In his dreams, Tu Tongjin is back on the battlefield, a terror-stricken young medic wandering the Chinese countryside with Mao Tse-tung and his fledgling Red Army.

He is marching again, always marching. All around him are the bodies, including those of the 40,000 killed in one battle alone. He's starving, eating only grass. He feels the nagging cold and desperation of being hounded by death and pursued by a relentless enemy army.

"What I remember most," the 94-year-old says, "is the chaos."

Tu is a survivor of the Long March, the epic trek by Red Army soldiers who fled southern China in the face of certain defeat at the hands of Chiang Kai-shek and his Kuomintang forces.

Between 1934 and 1936, more than 300,000 men and women, divided into several armies, trudged inland through a brutal terrain of frigid mountain passes, freezing rivers and marshes in search of a sanctuary to continue their nascent Communist revolution. Only one in 10 survived. Now, seven decades later, fewer than 500 are still alive.

For generations, their sacrifices have been considered legend, a Chinese version of America's Valley Forge, where sheer grit and dedication drove a young revolutionary army to overcome unthinkable odds and help give birth to a nation.

An integral chapter of Mao's legacy, the plot line has rarely been questioned by older Chinese. Today, however, younger Chinese increasingly view march veterans as willing puppets of the Communist propaganda machine.

"I know people like my father have been used to further the government agenda," said Tu's 50-year-old son, Mike Tu, who lives in Ohio. "It hurts. I think it diminishes the great sacrifices these people made."

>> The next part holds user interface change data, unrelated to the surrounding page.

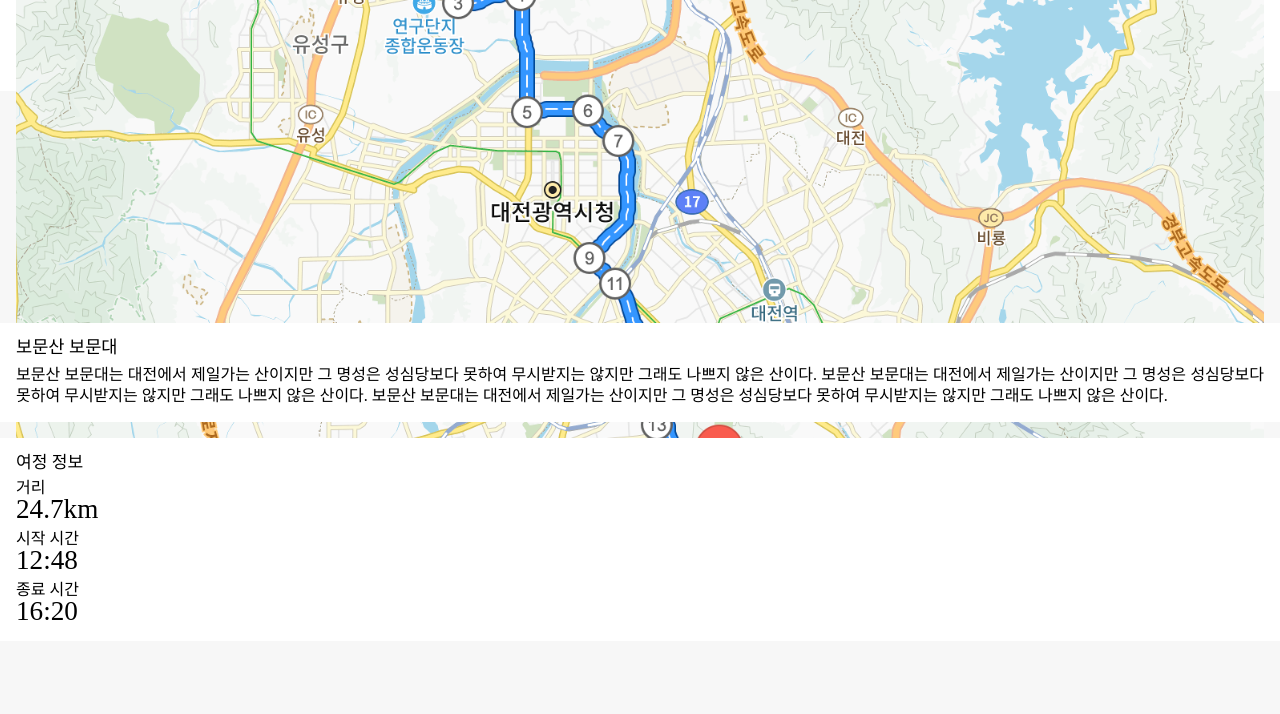
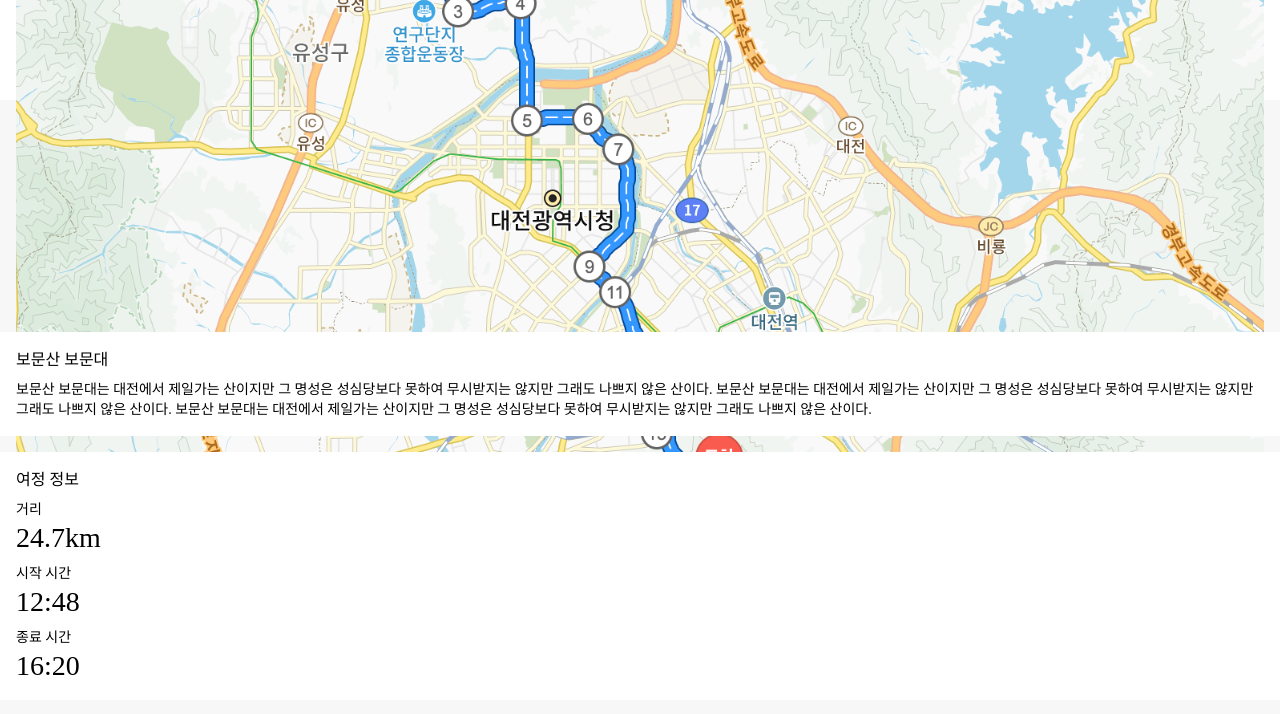
Before and after one commit to DSM-Hackathon-2024-team-5/justg0-frontend, a React (Vite) app: page /tripDetail in a window 1280 px wide. Shown: the top 714 px of the page. Built offline with nearby package versions, Linux system fonts and the light colour scheme.

Commit message:
tripDetail 폰트 수정

```diff
--- a/src/pages/tripDetails.jsx
+++ b/src/pages/tripDetails.jsx
@@ -70,8 +70,7 @@ const Head2 = styled.div`
 `;
 
 const Head2Text = styled.span`
-  font-size: 1.7em;
-  font-weight: 540;
+  ${({ theme }) => theme.font.headLine}
 `;
 
 const MapField = styled.div`
@@ -106,7 +105,7 @@ const DetailTitle = styled.div`
 `;
 
 const DetailTitleText = styled.span`
-  font-size: 1.1em;
+  ${({ theme }) => theme.font.title}
 `;
 
 const DetailContent = styled.div`
@@ -116,9 +115,7 @@ const DetailContent = styled.div`
 `;
 
 const DetailContentText = styled.p`
-  font-size: 1em;
-  text-align: justify;
-  line-height: 1.3em;
+  ${({ theme }) => theme.font.body}
 `;
 
 const Info = styled.div`
@@ -139,7 +136,7 @@ const InfoTitle = styled.div`
 `;
 
 const InfoTitleText = styled.span`
-  font-size: 1.07em;
+  ${({ theme }) => theme.font.title}
 `;
 
 const Distance = styled.div`
@@ -148,10 +145,12 @@ const Distance = styled.div`
   flex-direction: column;
 `;
 
-const Dis = styled.span``;
+const Dis = styled.span`
+  ${({ theme }) => theme.font.body}
+`;
 
 const Num = styled.span`
-  font-size: 1.7em;
+  ${({ theme }) => theme.font.headLine}
 `;
 
 const StartTime = styled.div`
```
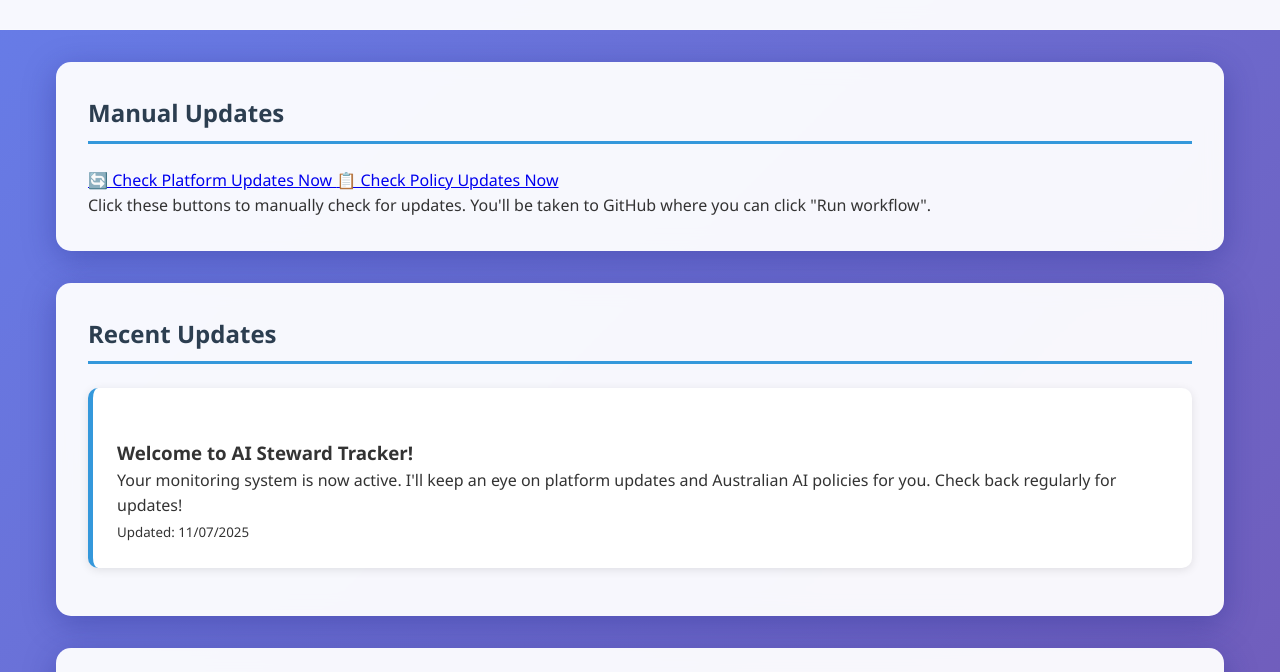
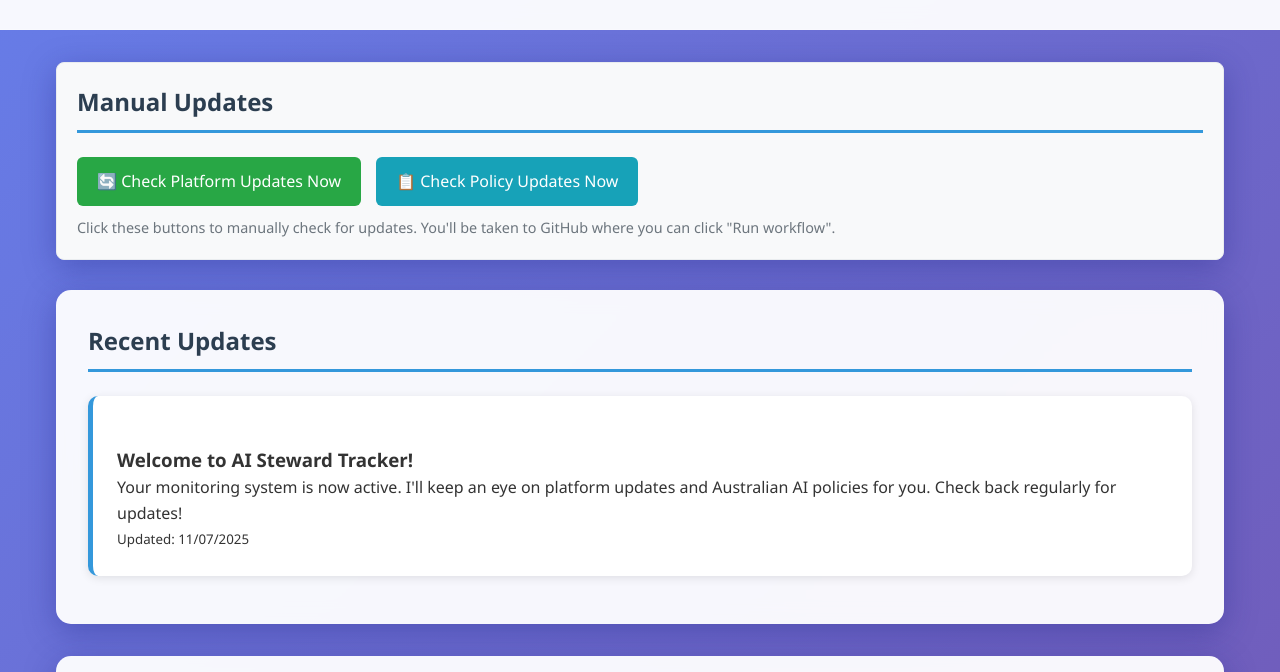
Before and after one commit to Thomas-Amann-IPAustralia/ai-steward-tracker, a plain HTML site: page index.html in a window 1280 px wide. Shown: the part 135-807 px from the top of the page. Drawn offline with Linux system fonts and the light colour scheme; no server answers.

Commit message:
Update style.css
added button style

```diff
--- a/style.css
+++ b/style.css
@@ -53,6 +53,57 @@
     padding-bottom: 0.5rem;
 }
 
+#manual-triggers {
+    background: #f8f9fa;
+    border: 1px solid #e9ecef;
+    border-radius: 8px;
+    padding: 20px;
+    margin-bottom: 30px;
+}
+
+.trigger-buttons {
+    display: flex;
+    gap: 15px;
+    margin-bottom: 10px;
+    flex-wrap: wrap;
+}
+
+.trigger-btn {
+    background: #007bff;
+    color: white;
+    padding: 12px 20px;
+    text-decoration: none;
+    border-radius: 6px;
+    font-weight: 500;
+    transition: background-color 0.2s;
+}
+
+.trigger-btn:hover {
+    background: #0056b3;
+}
+
+.platform-trigger {
+    background: #28a745;
+}
+
+.platform-trigger:hover {
+    background: #1e7e34;
+}
+
+.policy-trigger {
+    background: #17a2b8;
+}
+
+.policy-trigger:hover {
+    background: #117a8b;
+}
+
+.trigger-help {
+    font-size: 0.9em;
+    color: #6c757d;
+    margin: 0;
+}
+
 .update-card, .platform-card, .policy-card {
     background: #fff;
     border-radius: 10px;
```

Several controversial new histories have also cast light on the watershed event, many of them critical of Mao. Historians now put the distance of the march at 6,000 miles, not the 8,000 Mao had long boasted. Some question whether it lasted into 1936 as legend goes.

New research also shows that desertion among Red Army troops was common and that peasants often didn't want to join. The army traded opium for supplies, and women were forced to leave their newborns behind with peasant families because a crying infant could endanger troops.

Intraparty struggles and betrayal brought repeated rounds of purges. And several of Mao's critical blunders led to the bloody sacrifice of soldiers in hopeless battles.

"Still, Mao was a genius. He saw the propaganda value of the Long March -- for the party and his own legacy," said Edmund Jocelyn, coauthor of the 2006 book "The Long March."

"But there's a huge amount of new research, some by the Chinese themselves, that helps separate fact from myth. We're moving away from the old Maoist interpretations. People are pushing for a more objective history."

For many older Chinese, however, the new insights strike at the heart of the national character. They are reluctant to view Mao, revered as the Great Helmsman, as merely human. He Li is one of them. Her mother, now 89, was a Red Army nurse during the march. No new revelation, He says, could ever diminish her mother's sacrifices or the ideals for which she fought.

"Nobody's perfect," He said of Mao. "If you want to see a perfect man, either he hasn't been born yet or he's already dead."

Tu Tongjin will never forget his first glimpse of Mao Tse-tung.

It was 1934, and the future Communist leader had come to Tu's village in rural Fujian province to rally farmers. Most grew rice for wealthy landlords while subsisting on potatoes. Mao wanted them to take up arms to claim the land for themselves.

Mao was good-looking -- tall and rangy. Chain-smoking cigarettes, his gaze direct, he exuded the confidence of a true leader. His logic made sense. Tu wanted a piece of the new revolution and joined the Red Army forces.

Tu had completed the eighth grade, which set him apart from the mostly uneducated soldiers. He was drafted as a field medic and sent for training. Eight months later, in the frigid winter of 1934, Tu was called to action. He was 20.